Change detection data
########

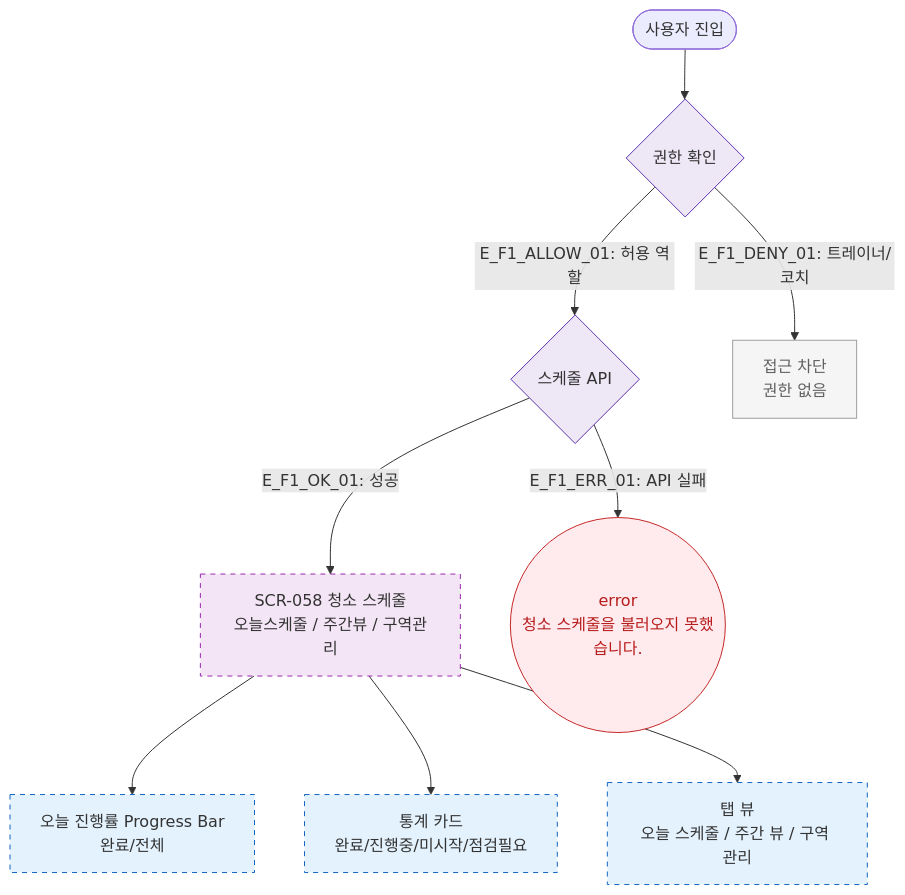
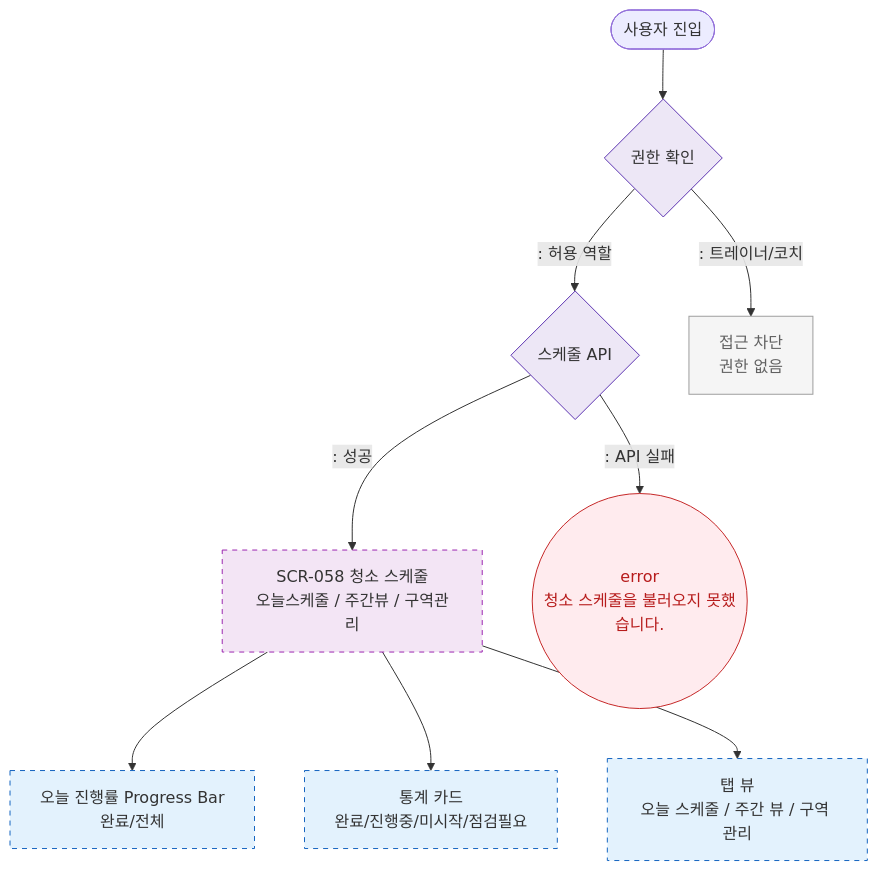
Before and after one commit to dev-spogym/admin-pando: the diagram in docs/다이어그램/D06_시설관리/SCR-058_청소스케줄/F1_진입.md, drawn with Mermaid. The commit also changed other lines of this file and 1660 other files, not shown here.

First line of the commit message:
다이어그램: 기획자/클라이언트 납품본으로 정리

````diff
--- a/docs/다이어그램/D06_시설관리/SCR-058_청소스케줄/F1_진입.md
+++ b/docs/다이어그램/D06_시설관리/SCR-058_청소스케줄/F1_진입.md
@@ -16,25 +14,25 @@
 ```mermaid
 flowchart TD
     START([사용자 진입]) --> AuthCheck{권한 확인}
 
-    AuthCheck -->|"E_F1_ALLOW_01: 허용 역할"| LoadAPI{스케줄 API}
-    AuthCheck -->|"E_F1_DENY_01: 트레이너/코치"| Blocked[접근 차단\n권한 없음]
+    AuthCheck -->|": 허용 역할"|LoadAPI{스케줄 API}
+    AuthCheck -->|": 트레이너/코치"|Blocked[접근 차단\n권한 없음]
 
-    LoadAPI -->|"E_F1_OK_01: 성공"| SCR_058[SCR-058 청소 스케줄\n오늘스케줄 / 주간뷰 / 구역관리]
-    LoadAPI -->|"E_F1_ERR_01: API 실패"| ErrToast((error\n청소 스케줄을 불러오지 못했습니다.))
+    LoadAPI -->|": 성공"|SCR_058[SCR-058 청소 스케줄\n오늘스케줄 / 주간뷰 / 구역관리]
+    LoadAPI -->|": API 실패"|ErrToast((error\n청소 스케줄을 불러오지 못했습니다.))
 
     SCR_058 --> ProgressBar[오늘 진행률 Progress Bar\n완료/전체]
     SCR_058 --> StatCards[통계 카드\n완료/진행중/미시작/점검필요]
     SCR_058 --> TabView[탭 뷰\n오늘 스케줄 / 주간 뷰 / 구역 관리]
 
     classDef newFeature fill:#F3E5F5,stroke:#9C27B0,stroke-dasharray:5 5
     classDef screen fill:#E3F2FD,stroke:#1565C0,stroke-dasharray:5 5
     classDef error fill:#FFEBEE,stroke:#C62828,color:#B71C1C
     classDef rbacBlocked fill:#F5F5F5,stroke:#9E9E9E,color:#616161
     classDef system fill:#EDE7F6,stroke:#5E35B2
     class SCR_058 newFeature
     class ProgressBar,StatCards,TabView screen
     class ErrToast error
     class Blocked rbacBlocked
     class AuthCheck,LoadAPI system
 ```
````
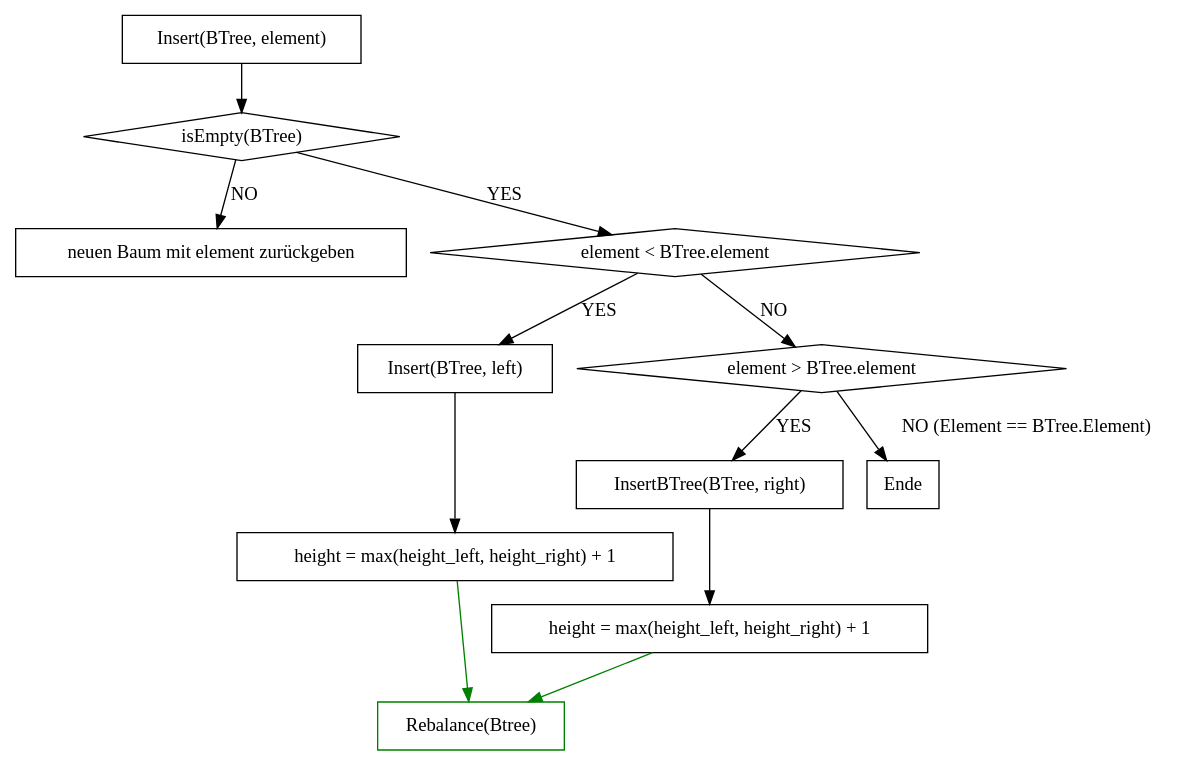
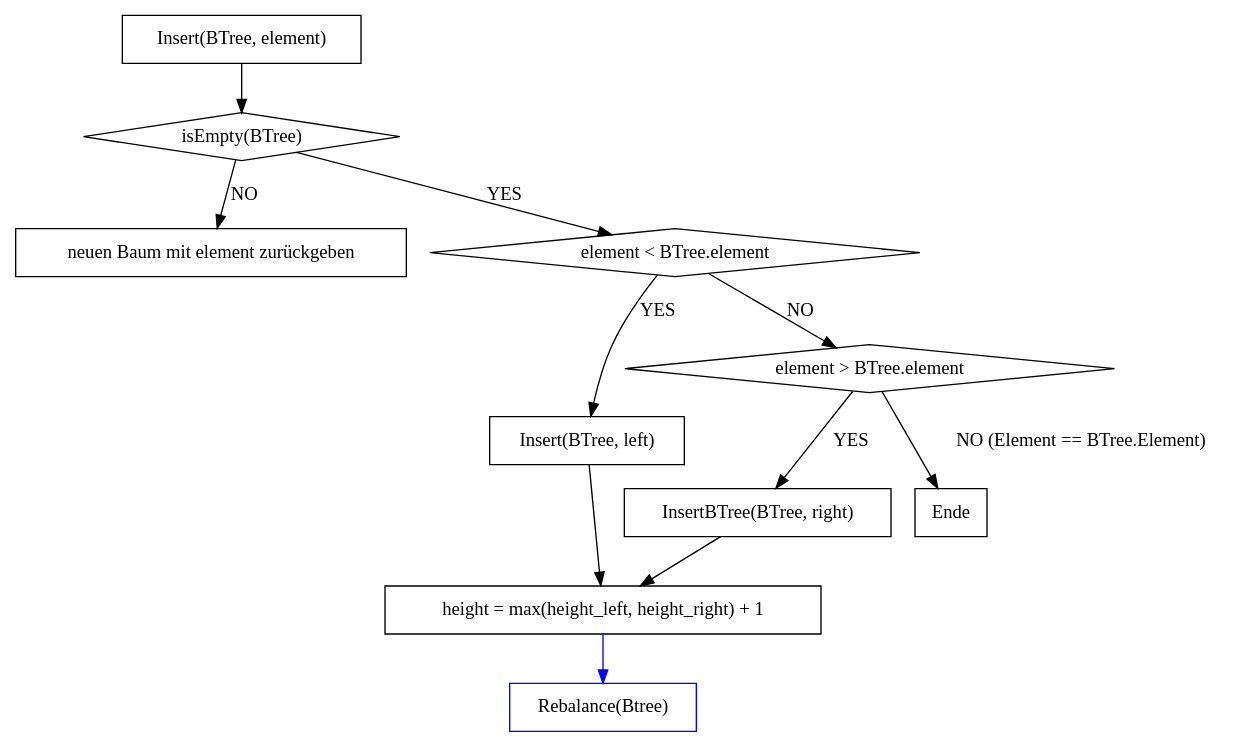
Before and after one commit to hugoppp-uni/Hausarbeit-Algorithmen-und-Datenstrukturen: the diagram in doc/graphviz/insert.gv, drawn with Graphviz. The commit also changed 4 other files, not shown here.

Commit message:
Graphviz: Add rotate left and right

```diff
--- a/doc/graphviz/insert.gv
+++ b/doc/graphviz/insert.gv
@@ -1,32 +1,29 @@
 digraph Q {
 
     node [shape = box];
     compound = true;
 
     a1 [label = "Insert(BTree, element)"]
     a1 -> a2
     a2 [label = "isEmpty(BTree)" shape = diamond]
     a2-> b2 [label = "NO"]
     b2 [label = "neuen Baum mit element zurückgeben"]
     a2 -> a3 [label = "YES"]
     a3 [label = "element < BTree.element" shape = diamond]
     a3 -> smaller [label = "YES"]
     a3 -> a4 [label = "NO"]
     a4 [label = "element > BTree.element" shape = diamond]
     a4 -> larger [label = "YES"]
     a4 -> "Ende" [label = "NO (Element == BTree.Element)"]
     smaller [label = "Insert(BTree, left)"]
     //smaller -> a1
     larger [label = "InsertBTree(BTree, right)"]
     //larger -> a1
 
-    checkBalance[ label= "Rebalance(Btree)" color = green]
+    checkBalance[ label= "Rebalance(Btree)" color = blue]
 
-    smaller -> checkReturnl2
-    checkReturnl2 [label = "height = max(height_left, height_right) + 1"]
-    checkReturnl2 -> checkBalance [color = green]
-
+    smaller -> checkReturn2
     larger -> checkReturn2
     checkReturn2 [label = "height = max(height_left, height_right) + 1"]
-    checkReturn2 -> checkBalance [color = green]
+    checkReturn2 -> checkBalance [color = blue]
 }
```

########

▸ **REQUIRED WORK**
Would you output, from the records above, exactly the run of lines that starts at the line containing "START([사용자 진입]) -->" and ends at the line containing "SCR_058 --> StatCards[통계", and only that run?

▸ **RESULT OF THIS TASK**
     START([사용자 진입]) --> AuthCheck{권한 확인}
 
-    AuthCheck -->|"E_F1_ALLOW_01: 허용 역할"| LoadAPI{스케줄 API}
-    AuthCheck -->|"E_F1_DENY_01: 트레이너/코치"| Blocked[접근 차단\n권한 없음]
+    AuthCheck -->|": 허용 역할"|LoadAPI{스케줄 API}
+    AuthCheck -->|": 트레이너/코치"|Blocked[접근 차단\n권한 없음]
 
-    LoadAPI -->|"E_F1_OK_01: 성공"| SCR_058[SCR-058 청소 스케줄\n오늘스케줄 / 주간뷰 / 구역관리]
-    LoadAPI -->|"E_F1_ERR_01: API 실패"| ErrToast((error\n청소 스케줄을 불러오지 못했습니다.))
+    LoadAPI -->|": 성공"|SCR_058[SCR-058 청소 스케줄\n오늘스케줄 / 주간뷰 / 구역관리]
+    LoadAPI -->|": API 실패"|ErrToast((error\n청소 스케줄을 불러오지 못했습니다.))
 
     SCR_058 --> ProgressBar[오늘 진행률 Progress Bar\n완료/전체]
     SCR_058 --> StatCards[통계 카드\n완료/진행중/미시작/점검필요]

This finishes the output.